======== DATASET CONTENT

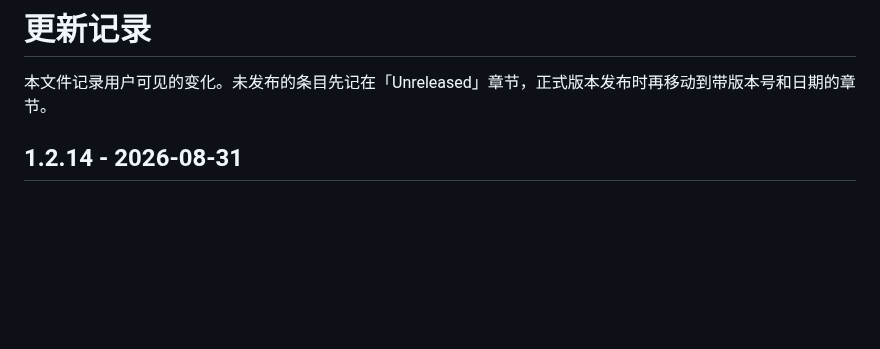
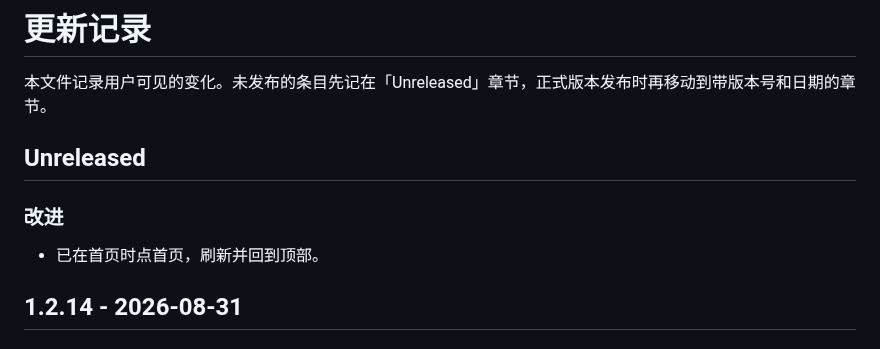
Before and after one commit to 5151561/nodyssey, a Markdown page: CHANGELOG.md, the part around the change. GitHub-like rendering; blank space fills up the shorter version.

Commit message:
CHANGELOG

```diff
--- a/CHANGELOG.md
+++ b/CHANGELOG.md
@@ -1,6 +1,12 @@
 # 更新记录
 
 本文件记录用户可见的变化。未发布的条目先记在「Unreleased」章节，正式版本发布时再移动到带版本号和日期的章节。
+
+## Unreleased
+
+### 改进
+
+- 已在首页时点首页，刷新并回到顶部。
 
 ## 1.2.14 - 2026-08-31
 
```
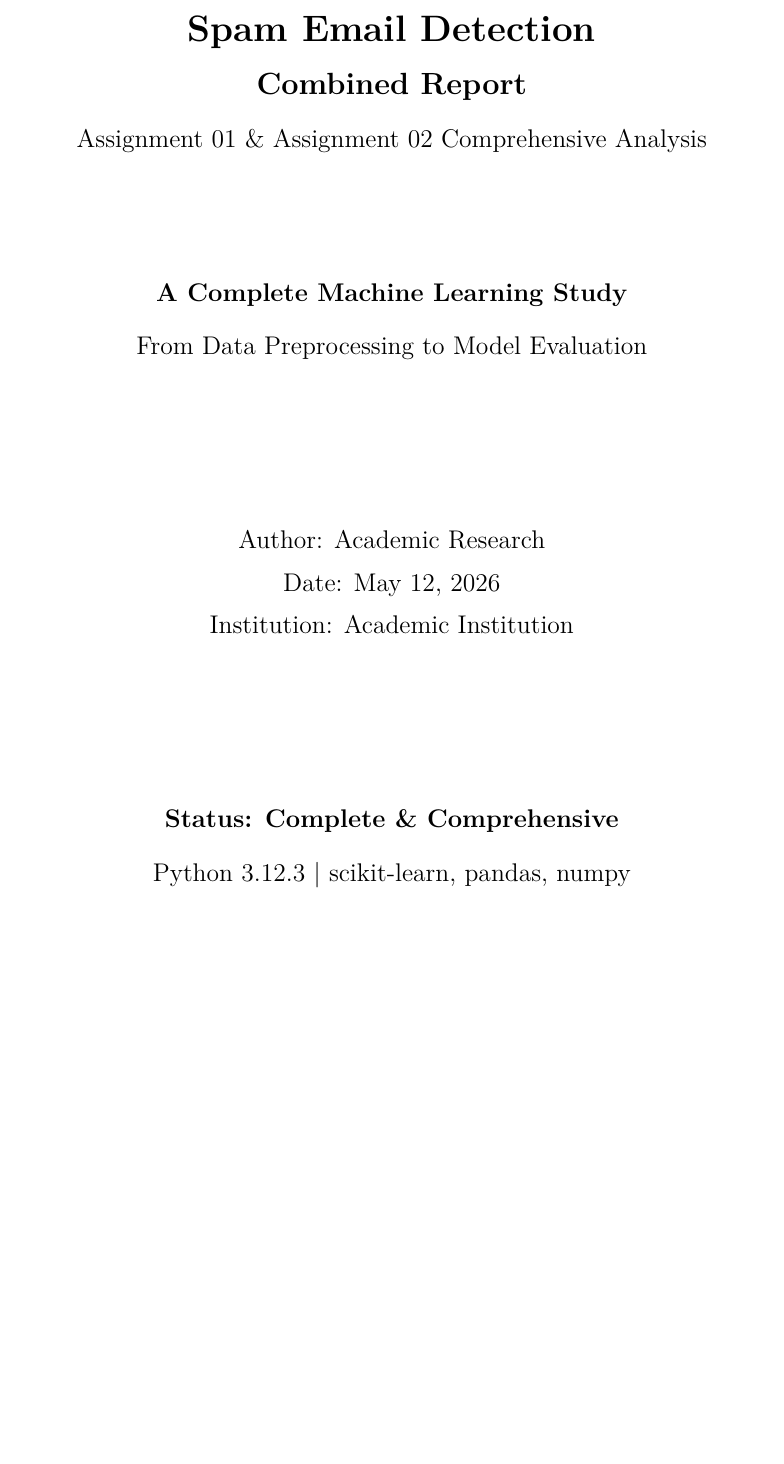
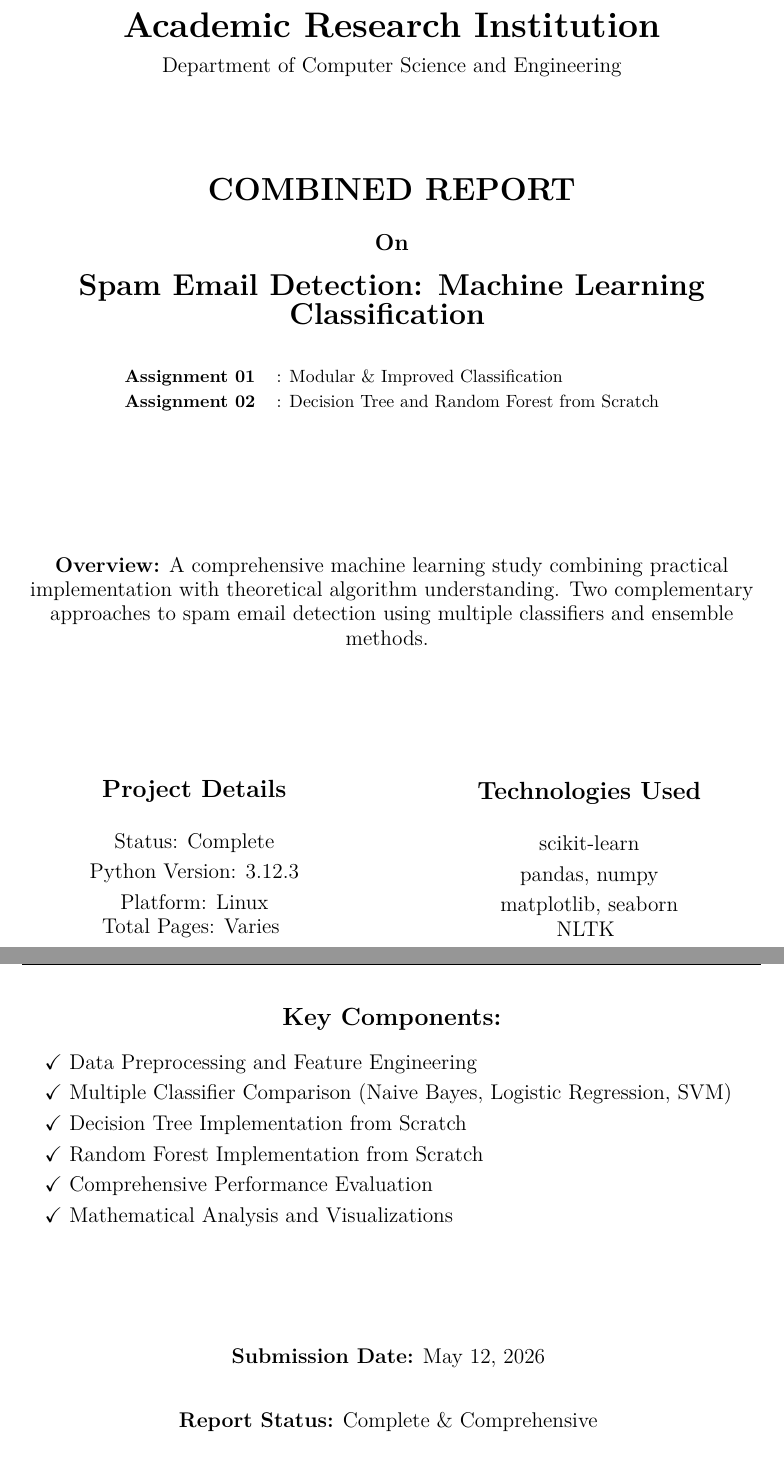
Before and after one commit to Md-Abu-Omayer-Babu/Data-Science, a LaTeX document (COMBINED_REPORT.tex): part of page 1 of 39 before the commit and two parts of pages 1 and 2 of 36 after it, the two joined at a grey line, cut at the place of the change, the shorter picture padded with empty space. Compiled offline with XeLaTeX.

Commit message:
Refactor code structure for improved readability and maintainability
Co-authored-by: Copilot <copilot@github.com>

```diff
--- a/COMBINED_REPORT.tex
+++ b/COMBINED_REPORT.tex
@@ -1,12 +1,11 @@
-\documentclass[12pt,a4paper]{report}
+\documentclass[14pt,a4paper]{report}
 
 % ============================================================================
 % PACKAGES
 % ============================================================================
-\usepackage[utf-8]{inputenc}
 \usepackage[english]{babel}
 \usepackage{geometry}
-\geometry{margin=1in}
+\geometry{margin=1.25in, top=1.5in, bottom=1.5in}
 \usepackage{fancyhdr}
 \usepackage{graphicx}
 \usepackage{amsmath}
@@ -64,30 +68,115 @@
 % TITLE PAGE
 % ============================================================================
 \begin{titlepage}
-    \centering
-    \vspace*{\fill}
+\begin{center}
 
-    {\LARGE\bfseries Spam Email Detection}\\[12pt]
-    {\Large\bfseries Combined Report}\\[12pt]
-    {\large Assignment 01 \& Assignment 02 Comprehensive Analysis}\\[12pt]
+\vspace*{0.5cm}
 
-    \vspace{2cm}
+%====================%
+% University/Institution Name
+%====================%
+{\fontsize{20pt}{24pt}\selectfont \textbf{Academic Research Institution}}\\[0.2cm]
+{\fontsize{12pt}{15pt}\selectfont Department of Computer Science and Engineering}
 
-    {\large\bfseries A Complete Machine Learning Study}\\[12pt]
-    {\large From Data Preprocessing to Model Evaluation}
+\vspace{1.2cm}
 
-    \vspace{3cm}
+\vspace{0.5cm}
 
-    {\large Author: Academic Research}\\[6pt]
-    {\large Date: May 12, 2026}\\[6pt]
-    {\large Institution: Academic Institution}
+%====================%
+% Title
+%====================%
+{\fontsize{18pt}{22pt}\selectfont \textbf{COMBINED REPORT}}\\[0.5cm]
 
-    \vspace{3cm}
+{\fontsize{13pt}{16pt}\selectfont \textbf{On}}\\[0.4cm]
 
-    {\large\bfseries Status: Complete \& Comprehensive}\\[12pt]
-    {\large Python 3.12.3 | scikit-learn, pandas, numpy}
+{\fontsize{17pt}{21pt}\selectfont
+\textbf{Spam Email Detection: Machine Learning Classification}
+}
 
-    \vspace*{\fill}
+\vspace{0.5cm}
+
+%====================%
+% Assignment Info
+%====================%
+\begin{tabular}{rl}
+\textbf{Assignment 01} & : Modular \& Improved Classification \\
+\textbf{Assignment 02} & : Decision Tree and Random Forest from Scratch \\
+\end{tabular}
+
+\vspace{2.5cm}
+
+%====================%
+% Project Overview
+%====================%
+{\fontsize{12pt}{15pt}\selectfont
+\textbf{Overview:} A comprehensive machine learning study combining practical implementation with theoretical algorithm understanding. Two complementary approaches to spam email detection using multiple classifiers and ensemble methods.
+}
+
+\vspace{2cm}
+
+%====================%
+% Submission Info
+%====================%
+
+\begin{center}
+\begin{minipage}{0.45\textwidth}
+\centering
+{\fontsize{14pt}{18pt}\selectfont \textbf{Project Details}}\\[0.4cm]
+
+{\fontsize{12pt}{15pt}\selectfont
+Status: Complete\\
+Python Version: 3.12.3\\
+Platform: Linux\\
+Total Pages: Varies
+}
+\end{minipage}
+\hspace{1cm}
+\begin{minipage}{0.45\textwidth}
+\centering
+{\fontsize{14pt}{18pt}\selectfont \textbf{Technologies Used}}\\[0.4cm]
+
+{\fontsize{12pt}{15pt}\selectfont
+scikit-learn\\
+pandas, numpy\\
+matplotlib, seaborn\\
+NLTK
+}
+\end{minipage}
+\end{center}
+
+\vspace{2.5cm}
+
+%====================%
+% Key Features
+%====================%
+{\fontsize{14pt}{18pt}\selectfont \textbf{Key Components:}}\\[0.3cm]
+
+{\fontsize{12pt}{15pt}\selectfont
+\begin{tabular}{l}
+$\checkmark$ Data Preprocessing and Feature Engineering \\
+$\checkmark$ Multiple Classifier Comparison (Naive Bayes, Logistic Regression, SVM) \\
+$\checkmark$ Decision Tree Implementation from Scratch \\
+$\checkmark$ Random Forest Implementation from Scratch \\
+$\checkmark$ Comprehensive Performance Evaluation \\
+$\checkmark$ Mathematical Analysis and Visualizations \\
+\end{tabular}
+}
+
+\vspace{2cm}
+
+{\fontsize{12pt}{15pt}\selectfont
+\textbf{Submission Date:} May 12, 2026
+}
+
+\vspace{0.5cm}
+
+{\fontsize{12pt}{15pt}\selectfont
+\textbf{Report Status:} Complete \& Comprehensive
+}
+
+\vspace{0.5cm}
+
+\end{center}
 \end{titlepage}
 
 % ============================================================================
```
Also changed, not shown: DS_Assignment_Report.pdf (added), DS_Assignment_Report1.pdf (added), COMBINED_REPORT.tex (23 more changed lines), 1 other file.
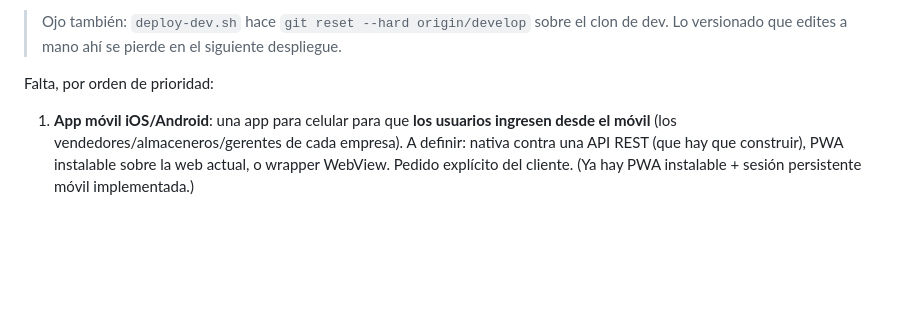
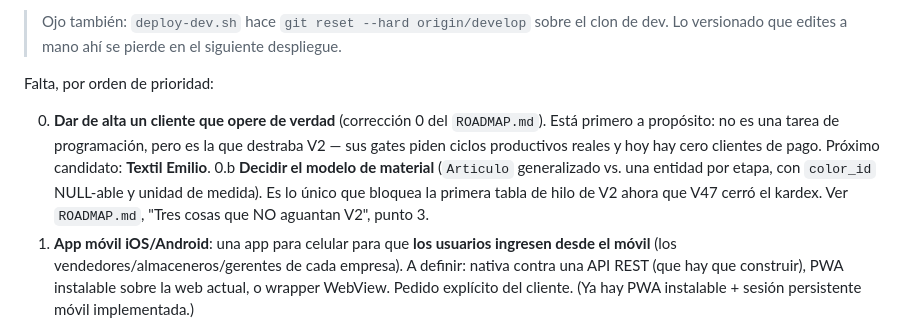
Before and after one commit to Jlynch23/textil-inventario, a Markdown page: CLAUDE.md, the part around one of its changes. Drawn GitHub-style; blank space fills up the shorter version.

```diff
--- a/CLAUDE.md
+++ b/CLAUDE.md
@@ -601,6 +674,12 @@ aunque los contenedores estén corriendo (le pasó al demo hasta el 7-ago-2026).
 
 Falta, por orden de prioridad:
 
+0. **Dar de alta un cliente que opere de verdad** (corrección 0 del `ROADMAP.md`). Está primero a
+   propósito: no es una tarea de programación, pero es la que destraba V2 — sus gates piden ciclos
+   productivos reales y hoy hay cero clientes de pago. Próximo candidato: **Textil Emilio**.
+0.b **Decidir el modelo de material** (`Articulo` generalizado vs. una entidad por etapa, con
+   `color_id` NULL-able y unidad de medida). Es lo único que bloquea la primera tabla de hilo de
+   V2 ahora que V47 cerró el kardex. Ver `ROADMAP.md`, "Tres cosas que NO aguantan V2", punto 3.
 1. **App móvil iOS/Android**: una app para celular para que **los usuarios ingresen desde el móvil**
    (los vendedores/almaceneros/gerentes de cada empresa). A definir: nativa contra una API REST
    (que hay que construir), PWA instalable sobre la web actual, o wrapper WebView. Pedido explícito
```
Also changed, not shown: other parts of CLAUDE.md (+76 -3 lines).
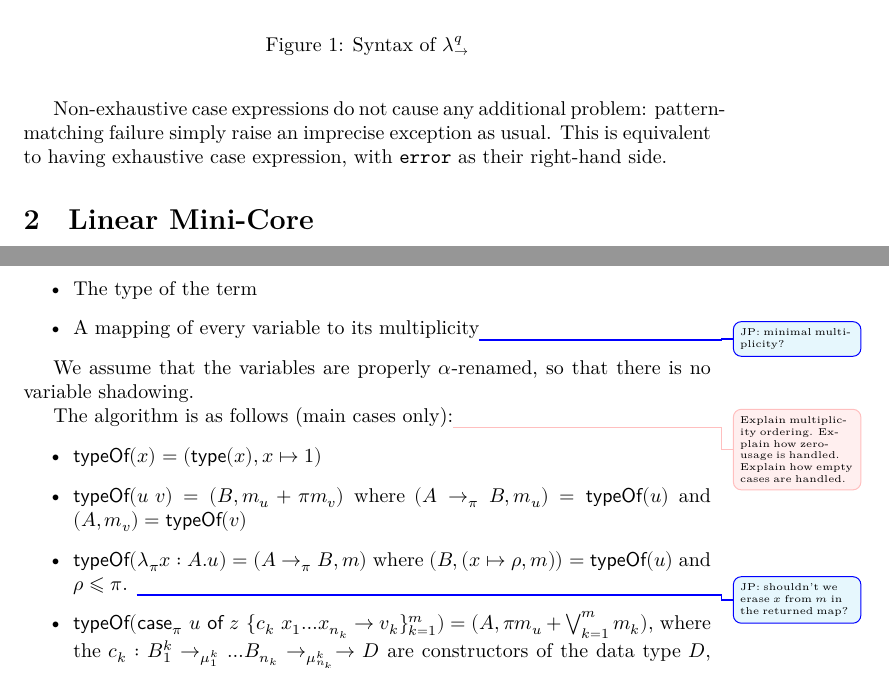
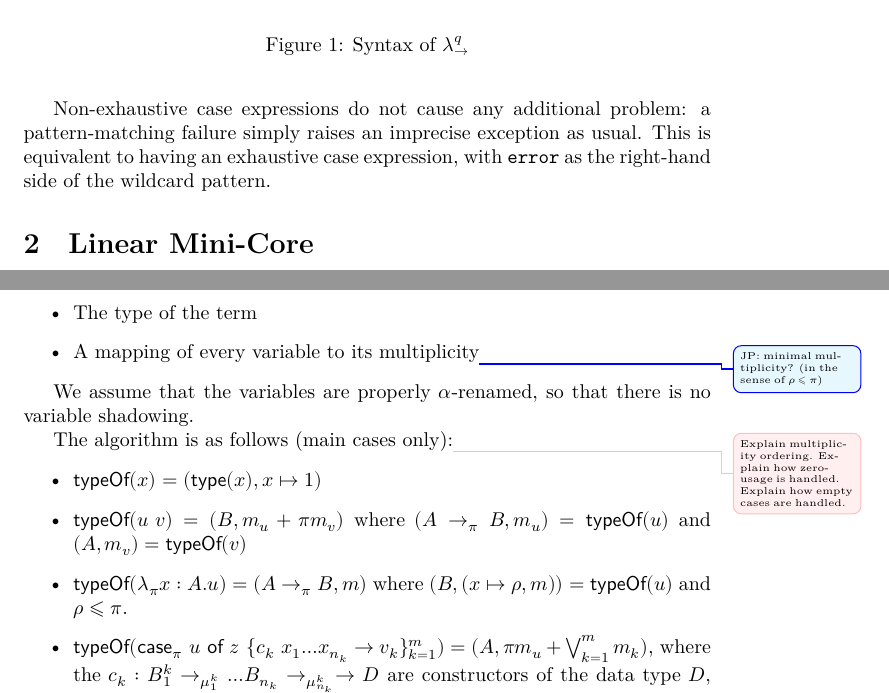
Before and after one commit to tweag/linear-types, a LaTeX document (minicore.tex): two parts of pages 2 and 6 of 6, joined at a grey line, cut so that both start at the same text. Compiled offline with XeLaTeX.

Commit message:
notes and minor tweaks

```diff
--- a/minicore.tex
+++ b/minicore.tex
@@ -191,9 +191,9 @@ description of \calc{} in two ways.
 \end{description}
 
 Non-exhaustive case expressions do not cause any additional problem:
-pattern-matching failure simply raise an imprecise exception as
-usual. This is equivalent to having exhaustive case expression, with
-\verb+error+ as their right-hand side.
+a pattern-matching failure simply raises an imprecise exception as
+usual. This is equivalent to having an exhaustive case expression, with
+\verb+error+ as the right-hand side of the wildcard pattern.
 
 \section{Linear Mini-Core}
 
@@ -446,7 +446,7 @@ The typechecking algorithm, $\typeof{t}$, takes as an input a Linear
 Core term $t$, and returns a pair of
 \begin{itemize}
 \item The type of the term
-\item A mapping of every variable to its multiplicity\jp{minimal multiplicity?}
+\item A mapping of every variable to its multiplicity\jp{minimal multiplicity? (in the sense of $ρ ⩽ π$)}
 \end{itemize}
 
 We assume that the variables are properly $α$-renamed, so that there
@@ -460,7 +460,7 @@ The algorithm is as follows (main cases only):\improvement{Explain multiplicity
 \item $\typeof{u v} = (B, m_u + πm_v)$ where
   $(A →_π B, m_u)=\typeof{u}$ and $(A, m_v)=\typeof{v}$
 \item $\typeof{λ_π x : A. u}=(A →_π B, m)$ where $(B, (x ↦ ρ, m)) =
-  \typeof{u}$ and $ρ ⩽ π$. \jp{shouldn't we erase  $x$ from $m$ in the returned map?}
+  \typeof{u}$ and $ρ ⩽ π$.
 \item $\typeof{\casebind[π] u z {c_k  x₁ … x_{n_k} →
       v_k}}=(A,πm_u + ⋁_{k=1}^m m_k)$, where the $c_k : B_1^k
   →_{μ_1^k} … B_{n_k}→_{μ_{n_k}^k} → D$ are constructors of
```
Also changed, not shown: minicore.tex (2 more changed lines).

================

> _TASK DIRECTIONS_:
Lines above with the word "begin" should be counted, and the reply is that count alone.

> _RESULT OF THE EXERCISE_:
8